* **Exercise data**
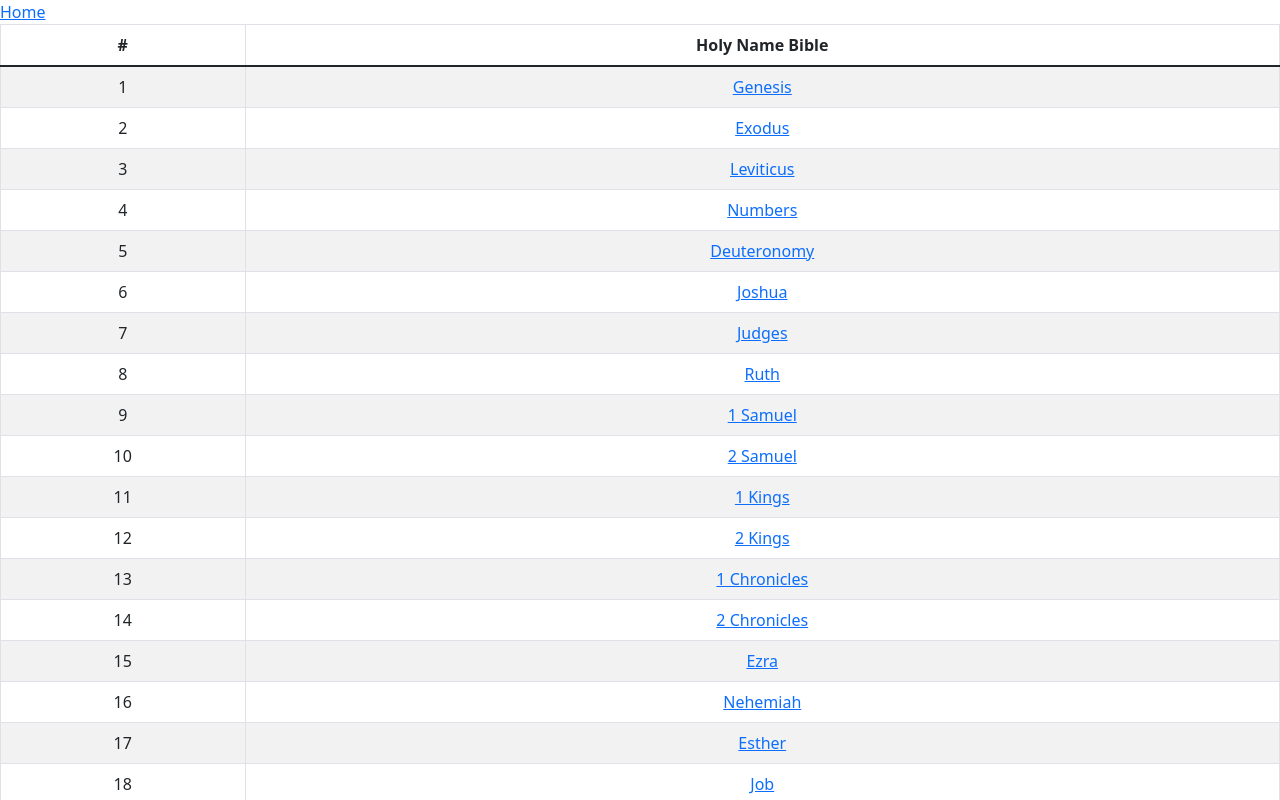
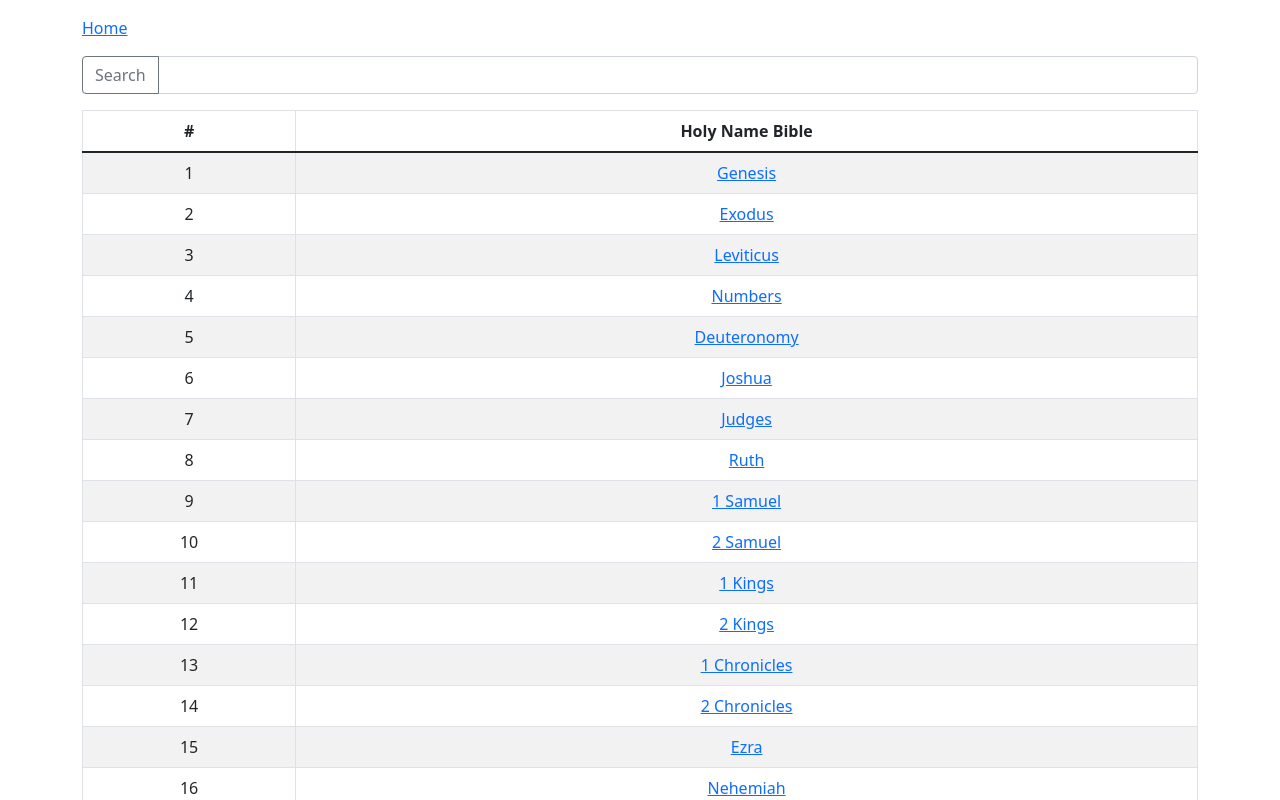
Before and after one commit to tazMeah/Holy-Name-Bible, a React (Create React App) app: page / in a window 1280 px wide. Shown: the top 800 px of the page. Built offline with nearby package versions, Linux system fonts and the light colour scheme.

Commit message:
added a searchForm and searchResults component

```diff
--- a/src/App.tsx
+++ b/src/App.tsx
@@ -5,12 +5,15 @@
 import "bootstrap/dist/css/bootstrap.min.css";
 import Contents from "./components/Contents";
 
+import SearchForm from "./SearchForm";
+
 function App() {
 	return (
-		<>
+		<div className="container pt-3">
 			<header>
 				<nav>
-					<NavLink to="/">Home</NavLink>
+					<NavLink to="/" className="mb-3">Home</NavLink>
+					<SearchForm/>
 				</nav>
 			</header>
 			<Switch>
@@ -26,7 +29,7 @@
 					<Book />
 				</Route>
 			</Switch>
-		</>
+		</div>
 	);
 }
 
--- /dev/null
+++ b/src/SearchForm.tsx
@@ -0,0 +1,17 @@
+import InputGroup from "react-bootstrap/InputGroup";
+import Button from "react-bootstrap/Button";
+import FormControl from "react-bootstrap/FormControl";
+
+export default function SearchForm() {
+	return (
+		<InputGroup className="mt-3 mb-3">
+			<Button variant="outline-secondary" id="button-addon1">
+				Search
+			</Button>
+			<FormControl
+				aria-label="Example text with button addon"
+				aria-describedby="basic-addon1"
+			/>
+		</InputGroup>
+	);
+}
--- /dev/null
+++ b/src/components/Book.css
@@ -0,0 +1,3 @@
+.verseNumber {
+    color: #dc3545;
+}
--- a/src/components/Book.tsx
+++ b/src/components/Book.tsx
@@ -3,6 +3,7 @@
 import { BibleScriptures } from "../context/ScriptureProvider";
 import FloatingLabel from "react-bootstrap/FloatingLabel";
 import Form from "react-bootstrap/Form";
+import "./Book.css";
 
 interface params {
 	bookNumber: string;
@@ -33,7 +34,7 @@
 	});
 
 	return (
-		<div className="book container">
+		<div className="book container mt-3">
 			<h1>{bookName}</h1>
 			<FloatingLabel controlId="floatingSelect" label="Chapter" className="mb-3">
 				<Form.Select
@@ -62,7 +63,10 @@
 					verse.Book === +bookNumber &&
 					verse.Chapter === +chapterNumber && (
 						<p key={index}>
-							{verse.Chapter}:{verse.Verse} {verse.Scripture}
+							<span className="verseNumber">
+								{verse.Chapter}:{verse.Verse}{" "}
+							</span>
+							&nbsp;&nbsp;{verse.Scripture}
 						</p>
 					)
 				);
--- /dev/null
+++ b/src/components/SearchResults.tsx
@@ -0,0 +1,5 @@
+export default function SearchResults() {
+    return (
+        <h1>Search Results go here...</h1>
+    )
+}
```
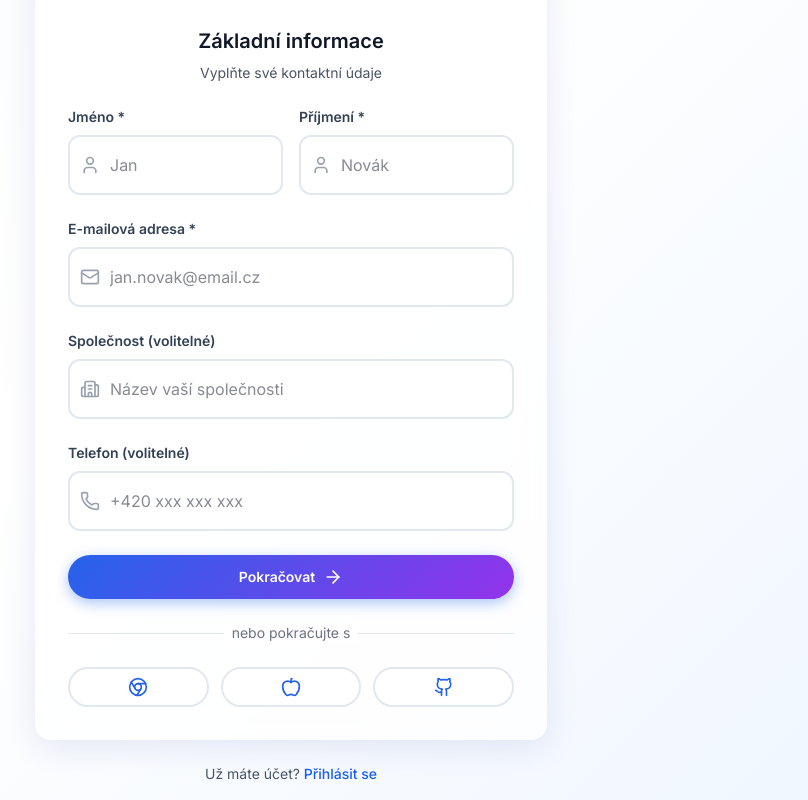
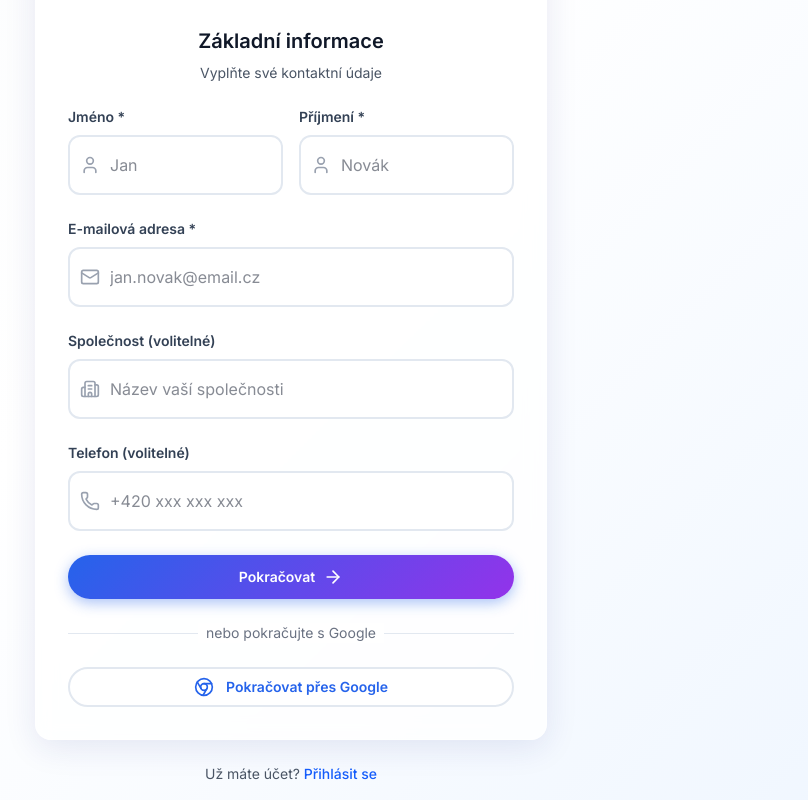
Before and after one commit to TerkaModrajda/certify, a Next.js app: page /auth/register in a window 1280 px wide. Shown: the part 437-1237 px from the top of the page, without its empty margins (349-1157 px from the left). Built offline with nearby package versions, Linux system fonts and the light colour scheme.

Commit message:
smazani dvou buttonu a zpruchodneni google api

```diff
--- a/app/auth/register/page.tsx
+++ b/app/auth/register/page.tsx
@@ -7,23 +7,7 @@ import { Button } from '@/components/ui/button'
 import { Input } from '@/components/ui/input'
 import { Label } from '@/components/ui/label'
 import { Card } from '@/components/ui/card'
-import {
-  Award,
-  Mail,
-  Lock,
-  ArrowRight,
-  Eye,
-  EyeOff,
-  User,
-  Building2,
-  Phone,
-  Loader2,
-  CheckCircle,
-  AlertCircle,
-  Chrome,
-  Apple,
-  Github
-} from 'lucide-react'
+import { Award, Mail, Lock, ArrowRight, Eye, EyeOff, User, Building2, Phone, Loader2, CheckCircle, AlertCircle, Chrome } from 'lucide-react'
 
 // Nejčastější slabá hesla
 const commonPasswords = [
@@ -194,9 +178,17 @@ export default function RegisterPage() {
   }
 
   const handleSocialLogin = (provider: string) => {
+    // Prefer server-side OAuth redirect for Google. Keep a graceful fallback for other providers.
+    if (provider === 'Google') {
+      if (typeof window !== 'undefined') {
+        window.location.href = '/api/auth/google'
+      }
+      return
+    }
+
     setIsLoading(true)
     setTimeout(() => {
-      alert(`Přihlášení přes ${provider} proběhlo úspěšně!`)
+      alert(`Přihlášení přes ${provider} není momentálně dostupné.`)
       setIsLoading(false)
     }, 1000)
   }
@@ -448,37 +440,20 @@ export default function RegisterPage() {
                   <div className="w-full border-t border-gray-300" />
                 </div>
                 <div className="relative flex justify-center text-sm">
-                  <span className="px-2 bg-white text-gray-500">nebo pokračujte s</span>
+                  <span className="px-2 bg-white text-gray-500">nebo pokračujte s Google</span>
                 </div>
               </div>
 
-              <div className="grid grid-cols-3 gap-3">
+              <div className="mt-3">
                 <Button
                   type="button"
                   variant="outline"
                   onClick={() => handleSocialLogin('Google')}
                   disabled={isLoading}
-                  className="flex items-center justify-center"
+                  className="w-full flex items-center justify-center gap-3"
                 >
                   <Chrome className="w-5 h-5" />
-                </Button>
-                <Button
-                  type="button"
-                  variant="outline"
-                  onClick={() => handleSocialLogin('Apple')}
-                  disabled={isLoading}
-                  className="flex items-center justify-center"
-                >
-                  <Apple className="w-5 h-5" />
-                </Button>
-                <Button
-                  type="button"
-                  variant="outline"
-                  onClick={() => handleSocialLogin('GitHub')}
-                  disabled={isLoading}
-                  className="flex items-center justify-center"
-                >
-                  <Github className="w-5 h-5" />
+                  <span>Pokračovat přes Google</span>
                 </Button>
               </div>
             </div>
```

* **About this exercise**
Please write out the whole listing exactly, but not the pictures in it.

* **Exercise solution**
Before and after one commit to tazMeah/Holy-Name-Bible, a React (Create React App) app: page / in a window 1280 px wide. Shown: the top 800 px of the page. Built offline with nearby package versions, Linux system fonts and the light colour scheme.

Commit message:
added a searchForm and searchResults component

```diff
--- a/src/App.tsx
+++ b/src/App.tsx
@@ -5,12 +5,15 @@
 import "bootstrap/dist/css/bootstrap.min.css";
 import Contents from "./components/Contents";
 
+import SearchForm from "./SearchForm";
+
 function App() {
 	return (
-		<>
+		<div className="container pt-3">
 			<header>
 				<nav>
-					<NavLink to="/">Home</NavLink>
+					<NavLink to="/" className="mb-3">Home</NavLink>
+					<SearchForm/>
 				</nav>
 			</header>
 			<Switch>
@@ -26,7 +29,7 @@
 					<Book />
 				</Route>
 			</Switch>
-		</>
+		</div>
 	);
 }
 
--- /dev/null
+++ b/src/SearchForm.tsx
@@ -0,0 +1,17 @@
+import InputGroup from "react-bootstrap/InputGroup";
+import Button from "react-bootstrap/Button";
+import FormControl from "react-bootstrap/FormControl";
+
+export default function SearchForm() {
+	return (
+		<InputGroup className="mt-3 mb-3">
+			<Button variant="outline-secondary" id="button-addon1">
+				Search
+			</Button>
+			<FormControl
+				aria-label="Example text with button addon"
+				aria-describedby="basic-addon1"
+			/>
+		</InputGroup>
+	);
+}
--- /dev/null
+++ b/src/components/Book.css
@@ -0,0 +1,3 @@
+.verseNumber {
+    color: #dc3545;
+}
--- a/src/components/Book.tsx
+++ b/src/components/Book.tsx
@@ -3,6 +3,7 @@
 import { BibleScriptures } from "../context/ScriptureProvider";
 import FloatingLabel from "react-bootstrap/FloatingLabel";
 import Form from "react-bootstrap/Form";
+import "./Book.css";
 
 interface params {
 	bookNumber: string;
@@ -33,7 +34,7 @@
 	});
 
 	return (
-		<div className="book container">
+		<div className="book container mt-3">
 			<h1>{bookName}</h1>
 			<FloatingLabel controlId="floatingSelect" label="Chapter" className="mb-3">
 				<Form.Select
@@ -62,7 +63,10 @@
 					verse.Book === +bookNumber &&
 					verse.Chapter === +chapterNumber && (
 						<p key={index}>
-							{verse.Chapter}:{verse.Verse} {verse.Scripture}
+							<span className="verseNumber">
+								{verse.Chapter}:{verse.Verse}{" "}
+							</span>
+							&nbsp;&nbsp;{verse.Scripture}
 						</p>
 					)
 				);
--- /dev/null
+++ b/src/components/SearchResults.tsx
@@ -0,0 +1,5 @@
+export default function SearchResults() {
+    return (
+        <h1>Search Results go here...</h1>
+    )
+}
```
Before and after one commit to TerkaModrajda/certify, a Next.js app: page /auth/register in a window 1280 px wide. Shown: the part 437-1237 px from the top of the page, without its empty margins (349-1157 px from the left). Built offline with nearby package versions, Linux system fonts and the light colour scheme.

Commit message:
smazani dvou buttonu a zpruchodneni google api

```diff
--- a/app/auth/register/page.tsx
+++ b/app/auth/register/page.tsx
@@ -7,23 +7,7 @@ import { Button } from '@/components/ui/button'
 import { Input } from '@/components/ui/input'
 import { Label } from '@/components/ui/label'
 import { Card } from '@/components/ui/card'
-import {
-  Award,
-  Mail,
-  Lock,
-  ArrowRight,
-  Eye,
-  EyeOff,
-  User,
-  Building2,
-  Phone,
-  Loader2,
-  CheckCircle,
-  AlertCircle,
-  Chrome,
-  Apple,
-  Github
-} from 'lucide-react'
+import { Award, Mail, Lock, ArrowRight, Eye, EyeOff, User, Building2, Phone, Loader2, CheckCircle, AlertCircle, Chrome } from 'lucide-react'
 
 // Nejčastější slabá hesla
 const commonPasswords = [
@@ -194,9 +178,17 @@ export default function RegisterPage() {
   }
 
   const handleSocialLogin = (provider: string) => {
+    // Prefer server-side OAuth redirect for Google. Keep a graceful fallback for other providers.
+    if (provider === 'Google') {
+      if (typeof window !== 'undefined') {
+        window.location.href = '/api/auth/google'
+      }
+      return
+    }
+
     setIsLoading(true)
     setTimeout(() => {
-      alert(`Přihlášení přes ${provider} proběhlo úspěšně!`)
+      alert(`Přihlášení přes ${provider} není momentálně dostupné.`)
       setIsLoading(false)
     }, 1000)
   }
@@ -448,37 +440,20 @@ export default function RegisterPage() {
                   <div className="w-full border-t border-gray-300" />
                 </div>
                 <div className="relative flex justify-center text-sm">
-                  <span className="px-2 bg-white text-gray-500">nebo pokračujte s</span>
+                  <span className="px-2 bg-white text-gray-500">nebo pokračujte s Google</span>
                 </div>
               </div>
 
-              <div className="grid grid-cols-3 gap-3">
+              <div className="mt-3">
                 <Button
                   type="button"
                   variant="outline"
                   onClick={() => handleSocialLogin('Google')}
                   disabled={isLoading}
-                  className="flex items-center justify-center"
+                  className="w-full flex items-center justify-center gap-3"
                 >
                   <Chrome className="w-5 h-5" />
-                </Button>
-                <Button
-                  type="button"
-                  variant="outline"
-                  onClick={() => handleSocialLogin('Apple')}
-                  disabled={isLoading}
-                  className="flex items-center justify-center"
-                >
-                  <Apple className="w-5 h-5" />
-                </Button>
-                <Button
-                  type="button"
-                  variant="outline"
-                  onClick={() => handleSocialLogin('GitHub')}
-                  disabled={isLoading}
-                  className="flex items-center justify-center"
-                >
-                  <Github className="w-5 h-5" />
+                  <span>Pokračovat přes Google</span>
                 </Button>
               </div>
             </div>
```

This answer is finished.